Lia finds out at breakfast that her ex-friend Cassie died alone in a motel room.  Now Lia is left with the question of why she didn’t bother to answer her cell phone when Cassie called.  33 times.  There are rumors that it was drugs or alcohol that killed her, alone in that room.  Lia is fighting her own demons, unable to handle what is happening to her and what happened to Cassie.  Lia has been hospitalized twice for eating disorders and is not on the road to recovery, but instead heading deeper and deeper into the mental maze of weight loss, lies and self abuse. 

What a perfect author for this book!  I have read many books about eating disorders for teens, but none have led me this deeply into the psychological torment.  Lia’s world is filled with obsession, counting calories, avoiding food, lying about it and covering up.  Her world is strange, foreign, but through the skillful writing also amazingly familiar and real.  The book is a slow torture of a novel, building in soft, painful crescendos to what is inevitable. 

Through this haze of pain and self-hate, Halse Anderson offers delectable prose that shines and sings.  Here is just one of the passages that had me gasping with the amazing writing:

This girl shivers and crawls under the covers with all her clothes on and falls into an overdue library book, a faerie story with rats and marrow and burning curses.  The sentences build a fence around her, a Times Roman 10-point barricade, to keep the thorny voices in her head from getting too close.

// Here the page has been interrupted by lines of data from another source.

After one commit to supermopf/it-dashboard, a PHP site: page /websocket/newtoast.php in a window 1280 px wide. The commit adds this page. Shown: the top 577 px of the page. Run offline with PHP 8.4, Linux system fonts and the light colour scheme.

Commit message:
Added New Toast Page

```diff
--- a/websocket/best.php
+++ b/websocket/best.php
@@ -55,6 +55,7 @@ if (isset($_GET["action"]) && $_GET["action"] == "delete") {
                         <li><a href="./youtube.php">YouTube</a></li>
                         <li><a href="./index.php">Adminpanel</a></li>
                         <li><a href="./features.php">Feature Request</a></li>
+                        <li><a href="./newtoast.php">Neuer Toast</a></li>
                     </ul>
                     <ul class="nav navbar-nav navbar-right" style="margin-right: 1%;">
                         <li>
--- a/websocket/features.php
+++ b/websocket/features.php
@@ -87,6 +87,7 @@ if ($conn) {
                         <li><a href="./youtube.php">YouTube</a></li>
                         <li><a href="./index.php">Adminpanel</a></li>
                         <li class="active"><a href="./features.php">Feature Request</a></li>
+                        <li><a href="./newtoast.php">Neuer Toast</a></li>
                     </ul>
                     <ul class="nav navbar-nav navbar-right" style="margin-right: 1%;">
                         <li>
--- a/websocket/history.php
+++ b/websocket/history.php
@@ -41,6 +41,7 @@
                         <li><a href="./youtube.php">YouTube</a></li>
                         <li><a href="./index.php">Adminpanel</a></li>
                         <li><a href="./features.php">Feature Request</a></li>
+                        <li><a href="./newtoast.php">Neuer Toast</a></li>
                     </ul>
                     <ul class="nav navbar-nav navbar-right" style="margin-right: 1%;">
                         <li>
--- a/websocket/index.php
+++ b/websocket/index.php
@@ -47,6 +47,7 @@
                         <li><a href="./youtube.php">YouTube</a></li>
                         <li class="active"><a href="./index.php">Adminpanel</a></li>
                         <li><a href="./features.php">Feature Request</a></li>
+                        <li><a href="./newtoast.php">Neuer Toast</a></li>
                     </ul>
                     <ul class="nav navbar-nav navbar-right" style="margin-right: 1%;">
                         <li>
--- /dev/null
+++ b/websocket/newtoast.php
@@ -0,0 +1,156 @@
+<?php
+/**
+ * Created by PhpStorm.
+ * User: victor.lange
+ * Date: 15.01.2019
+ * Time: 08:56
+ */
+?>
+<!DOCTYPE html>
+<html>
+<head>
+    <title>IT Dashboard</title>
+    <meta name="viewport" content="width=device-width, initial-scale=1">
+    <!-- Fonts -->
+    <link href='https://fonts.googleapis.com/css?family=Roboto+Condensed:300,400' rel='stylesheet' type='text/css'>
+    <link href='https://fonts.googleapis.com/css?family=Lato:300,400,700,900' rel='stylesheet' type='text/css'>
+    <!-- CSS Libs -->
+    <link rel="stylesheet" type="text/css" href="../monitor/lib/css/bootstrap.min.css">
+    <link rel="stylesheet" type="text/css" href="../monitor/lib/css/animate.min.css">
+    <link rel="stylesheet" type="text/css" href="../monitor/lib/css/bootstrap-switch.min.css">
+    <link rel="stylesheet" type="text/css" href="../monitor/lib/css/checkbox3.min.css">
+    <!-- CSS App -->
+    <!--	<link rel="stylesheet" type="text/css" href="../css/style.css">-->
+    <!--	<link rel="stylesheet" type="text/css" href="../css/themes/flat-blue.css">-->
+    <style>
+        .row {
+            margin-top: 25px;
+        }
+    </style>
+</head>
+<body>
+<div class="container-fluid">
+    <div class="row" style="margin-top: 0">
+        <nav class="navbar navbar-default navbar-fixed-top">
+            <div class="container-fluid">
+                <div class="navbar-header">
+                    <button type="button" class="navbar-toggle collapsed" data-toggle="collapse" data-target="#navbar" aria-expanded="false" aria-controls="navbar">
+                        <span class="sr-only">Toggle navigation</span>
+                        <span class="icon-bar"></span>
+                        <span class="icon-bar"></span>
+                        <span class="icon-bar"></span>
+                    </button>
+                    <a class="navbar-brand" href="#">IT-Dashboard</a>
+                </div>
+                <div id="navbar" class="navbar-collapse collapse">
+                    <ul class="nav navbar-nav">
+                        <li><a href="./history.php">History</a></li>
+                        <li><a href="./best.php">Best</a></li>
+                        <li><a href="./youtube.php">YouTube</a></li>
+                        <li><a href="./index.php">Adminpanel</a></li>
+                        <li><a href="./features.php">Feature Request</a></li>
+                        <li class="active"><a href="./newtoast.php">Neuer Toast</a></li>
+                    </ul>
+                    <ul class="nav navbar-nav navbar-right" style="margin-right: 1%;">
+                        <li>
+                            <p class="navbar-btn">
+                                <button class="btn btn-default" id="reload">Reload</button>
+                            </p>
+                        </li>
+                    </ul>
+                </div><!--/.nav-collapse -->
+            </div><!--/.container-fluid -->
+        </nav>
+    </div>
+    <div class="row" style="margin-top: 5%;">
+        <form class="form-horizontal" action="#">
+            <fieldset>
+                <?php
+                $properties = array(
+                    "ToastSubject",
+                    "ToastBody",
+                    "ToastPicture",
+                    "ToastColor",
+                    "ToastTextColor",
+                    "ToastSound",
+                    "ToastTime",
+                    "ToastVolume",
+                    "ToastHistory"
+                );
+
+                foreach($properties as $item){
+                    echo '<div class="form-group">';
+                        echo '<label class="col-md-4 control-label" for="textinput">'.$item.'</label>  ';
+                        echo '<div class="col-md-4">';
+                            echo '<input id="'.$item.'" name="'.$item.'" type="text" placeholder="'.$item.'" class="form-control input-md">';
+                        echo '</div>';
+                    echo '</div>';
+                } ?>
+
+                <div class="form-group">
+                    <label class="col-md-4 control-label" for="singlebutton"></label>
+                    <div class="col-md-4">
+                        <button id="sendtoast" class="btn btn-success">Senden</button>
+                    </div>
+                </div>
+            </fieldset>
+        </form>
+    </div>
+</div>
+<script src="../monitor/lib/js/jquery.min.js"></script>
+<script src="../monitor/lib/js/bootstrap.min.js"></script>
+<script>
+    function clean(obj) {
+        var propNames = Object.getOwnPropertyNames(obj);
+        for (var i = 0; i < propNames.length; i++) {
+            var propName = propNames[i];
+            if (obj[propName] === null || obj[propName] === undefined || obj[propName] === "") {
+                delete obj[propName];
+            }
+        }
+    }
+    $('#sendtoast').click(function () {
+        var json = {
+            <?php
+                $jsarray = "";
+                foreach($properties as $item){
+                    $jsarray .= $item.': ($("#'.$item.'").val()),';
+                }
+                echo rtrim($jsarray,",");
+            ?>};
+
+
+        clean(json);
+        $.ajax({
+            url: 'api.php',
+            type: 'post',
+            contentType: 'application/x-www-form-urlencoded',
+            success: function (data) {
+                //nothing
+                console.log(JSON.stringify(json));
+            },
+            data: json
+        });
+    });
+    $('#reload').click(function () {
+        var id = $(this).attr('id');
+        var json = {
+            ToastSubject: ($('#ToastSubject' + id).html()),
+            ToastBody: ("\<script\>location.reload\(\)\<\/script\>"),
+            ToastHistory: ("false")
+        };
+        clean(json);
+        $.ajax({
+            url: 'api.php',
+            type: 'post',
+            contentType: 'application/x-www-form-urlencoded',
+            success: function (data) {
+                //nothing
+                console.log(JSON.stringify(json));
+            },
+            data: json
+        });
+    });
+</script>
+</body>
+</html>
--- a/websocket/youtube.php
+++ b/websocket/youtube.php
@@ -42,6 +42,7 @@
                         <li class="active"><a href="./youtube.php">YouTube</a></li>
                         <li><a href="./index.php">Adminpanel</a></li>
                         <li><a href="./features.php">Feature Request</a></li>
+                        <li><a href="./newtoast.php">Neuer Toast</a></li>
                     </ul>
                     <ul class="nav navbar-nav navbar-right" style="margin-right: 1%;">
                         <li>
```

That is one of many places where Halse Anderson creates such beauty out of what is normal, juxtaposing it with a gentle touch against the agony that is Lia’s existence. 

Highly recommended and perfect for book discussions, this is one of those novels that girls will share, keep overlong from libraries, and want their own copies of.  Destined to be one of the best of the year, I just may hear Printz bells chiming for this a year from now.  Appropriate for ages 13-16.

Living Sunlight

Living Sunlight: How Plants Bring the Earth to Life by Molly Bang & Penny Chisholm

Through an amazing blend of poetry and science, children learn about the importance of the sun in our lives.  There is a sense of wonder about the process of photosynthesis that elevates this book above that of a more scientific text.  Here you see the beauty and glory of the sun reflected too.  Bang’s illustrations capture the depth of space, lacing it with waves of light, showing the same waves washing upon the earth, the plants and us.

This book’s text comes in waves too.  Waves of poetry that are laced with scientific facts, pinning the high floating poetry down a bit to more earthly concerns.  The marriage of the two is so well done that it is hard to see where poetry ends and science begins.  Pair that with the scientific yet thrilling illustrations and this book becomes transcendent.

Highly recommended, this winning scientific picture book deserves a spot in every library.  If we wonder why children don’t tend to become scientists, we can look at this book that will inspire each child to ask questions of their world but not stop wondering and dreaming too.  Appropriate for ages 4-7.